Hardly an inch on this chopper isn’t handmade. Batakastem constructed the narrowed yokes, A-frame handlebars, and foot controls and linkages. There’s a classic 4 ½ inch headlight out front, and a side-mounted LED taillight out back.
As cheeky as it is gorgeous, Sondang is another reminder to never take your eyes off the Indonesian custom scene. [Batakastem Workshop]
Pick’n’mix mini-bike by Gábor László Many parents these days struggle to get their kids’ noses out of electronic devices and into nature—but not Gábor László, whose son and daughter would rather ride motorcycles. “I find this more useful than video games, so I decided to build a motorcycle for them,” says Gabi.

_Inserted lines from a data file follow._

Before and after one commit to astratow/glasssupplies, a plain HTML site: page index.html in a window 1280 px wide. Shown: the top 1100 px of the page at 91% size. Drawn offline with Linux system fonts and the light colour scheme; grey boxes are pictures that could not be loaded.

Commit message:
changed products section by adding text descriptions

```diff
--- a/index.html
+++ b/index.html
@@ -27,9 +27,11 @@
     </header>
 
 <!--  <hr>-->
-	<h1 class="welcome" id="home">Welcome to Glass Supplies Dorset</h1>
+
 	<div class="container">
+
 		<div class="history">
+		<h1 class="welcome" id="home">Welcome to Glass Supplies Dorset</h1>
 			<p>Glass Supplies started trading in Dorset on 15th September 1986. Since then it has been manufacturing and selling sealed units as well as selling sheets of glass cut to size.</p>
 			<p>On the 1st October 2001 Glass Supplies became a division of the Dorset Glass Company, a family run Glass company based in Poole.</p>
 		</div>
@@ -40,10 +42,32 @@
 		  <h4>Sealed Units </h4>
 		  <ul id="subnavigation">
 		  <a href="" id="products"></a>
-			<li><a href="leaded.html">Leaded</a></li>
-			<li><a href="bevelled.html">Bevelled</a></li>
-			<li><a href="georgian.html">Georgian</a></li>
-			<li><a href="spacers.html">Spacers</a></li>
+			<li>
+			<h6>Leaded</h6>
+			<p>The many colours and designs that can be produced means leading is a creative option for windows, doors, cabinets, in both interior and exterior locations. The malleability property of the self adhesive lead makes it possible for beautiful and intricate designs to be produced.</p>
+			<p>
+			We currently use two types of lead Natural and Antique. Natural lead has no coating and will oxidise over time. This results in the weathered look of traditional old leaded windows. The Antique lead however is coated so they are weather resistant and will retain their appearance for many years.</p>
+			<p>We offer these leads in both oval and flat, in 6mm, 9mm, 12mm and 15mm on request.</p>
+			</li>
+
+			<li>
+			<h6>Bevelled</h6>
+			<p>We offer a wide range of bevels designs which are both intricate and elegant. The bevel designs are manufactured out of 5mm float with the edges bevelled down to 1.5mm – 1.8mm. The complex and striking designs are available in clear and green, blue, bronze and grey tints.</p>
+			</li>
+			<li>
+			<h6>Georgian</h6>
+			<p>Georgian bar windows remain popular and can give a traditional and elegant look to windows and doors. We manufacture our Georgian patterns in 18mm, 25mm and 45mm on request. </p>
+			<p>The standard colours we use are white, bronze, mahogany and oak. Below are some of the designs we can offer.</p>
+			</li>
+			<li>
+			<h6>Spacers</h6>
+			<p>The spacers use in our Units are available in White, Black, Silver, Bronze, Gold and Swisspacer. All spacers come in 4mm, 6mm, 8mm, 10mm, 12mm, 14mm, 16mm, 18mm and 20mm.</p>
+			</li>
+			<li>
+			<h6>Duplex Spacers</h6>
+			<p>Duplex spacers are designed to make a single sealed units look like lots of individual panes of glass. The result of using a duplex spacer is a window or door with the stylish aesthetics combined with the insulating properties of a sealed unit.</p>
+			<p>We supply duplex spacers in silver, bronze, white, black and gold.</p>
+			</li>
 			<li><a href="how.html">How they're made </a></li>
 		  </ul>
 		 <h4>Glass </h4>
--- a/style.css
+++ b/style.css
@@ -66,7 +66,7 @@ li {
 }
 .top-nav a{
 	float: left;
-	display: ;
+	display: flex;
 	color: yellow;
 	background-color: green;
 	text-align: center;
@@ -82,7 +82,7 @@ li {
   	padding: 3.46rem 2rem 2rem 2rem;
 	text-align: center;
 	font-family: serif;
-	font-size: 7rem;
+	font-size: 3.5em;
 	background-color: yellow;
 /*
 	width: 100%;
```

The family lives in a small Hungarian village where off-road trails abound, so Gabi decided to piece together a mini-bike that the kids could go wild on. He was working on an extremely tight budget, but the result is a unique rough-and-tumble motorcycle.
The frame, motor, tank and wheels all came from European-made mopeds. The front half of the frame came from a Polish-made Romet Pony, the 50 cc motor from a German-made Simson Star, and the wheels from a German-made Solo. Gabi fabricated the rear half of the frame himself.
A modified Riga-12 (built in Riga, as implied) fuel tank sits up top, with a cap made from an old gas bottle valve wheel. Gabi illustrated the character on the tank himself, then covered it in a coat of lacquer. The wolf is the antagonist from a popular animated Soviet TV show, who is constantly up to no good in his pursuit of a hare.
Gabi also trimmed and fitted the rear fender from an MZ ETZ 250. In between are a host of laser-cut and drilled parts, like the headlight brackets and exhaust heat shield. The seat’s the only part that he didn’t make himself—but he’s planning to replace it with something nicer later on.
We’re struggling to imagine a better childhood than being able to hoon around a forest all day on this little ripper.
Pure&Crafted by BMW Motorrad After an absence of more than 18 months, BMW Motorrad’s Pure&Crafted festival returned to the motorcycle show circuit last weekend. Now in its fourth running, the show combines custom motorcycle culture with live music, sprinkling good food and drink, and lifestyle goods, in between.
We attended the last Pure&Crafted in Amsterdam back in 2019, and had a ball.
This year, the show returned to the city where it was first held: Berlin. It was held the Messe Berlin exhibition center in the Western part of the city, and incorporated the venue’s outdoor Sommergarten [summer garden]. It’s estimated that around 6,000 pairs of feet passed through over the weekend, including visitors, artists and exhibitors.
Pure&Crafted’s various attractions were spread out through the sprawling venue, and included a goods market, with brands like Bowtex and Throttlesnake in attendance. There were various food and drink vendors too, and a special kids area, complete with kid-focused entertainment and a push-scooter track.
Just next door was the ‘Wheels’ arena and the ‘Hall of Fame,’ stacked with custom bikes. Bike EXIF regulars Ironwood, Hookie Co., WalzWerk, JVB-Moto and Renard Speed Shop were all represented, alongside breakout workshops like Zillers Garage.
A pop-up cinema ran motorcycle films from the Lisbon Motorcycle Film Fest throughout the event, while the exhilarating Motodrom kept attendees on the edges of their seats.
As the sun set, various musical acts took to the event’s two stages, headlined by Swedish rockers, The Hives. Jake Bugg, Kadaver and Alice Phoebe Lou also shared the main stage, with artists like Sofia Portanet, Jupiter Jones, and The Picturebookes keeping the secondary stage hot.
Pure&Crafted might be a BMW-run festival, but it’s still a great celebration of the culture where motorcycles and music intersect. Not being there in person this time was certainly a bummer—but there’s always next year. [Pure&Crafted | Images by Frederick Hafner and Rainer Keuenhof]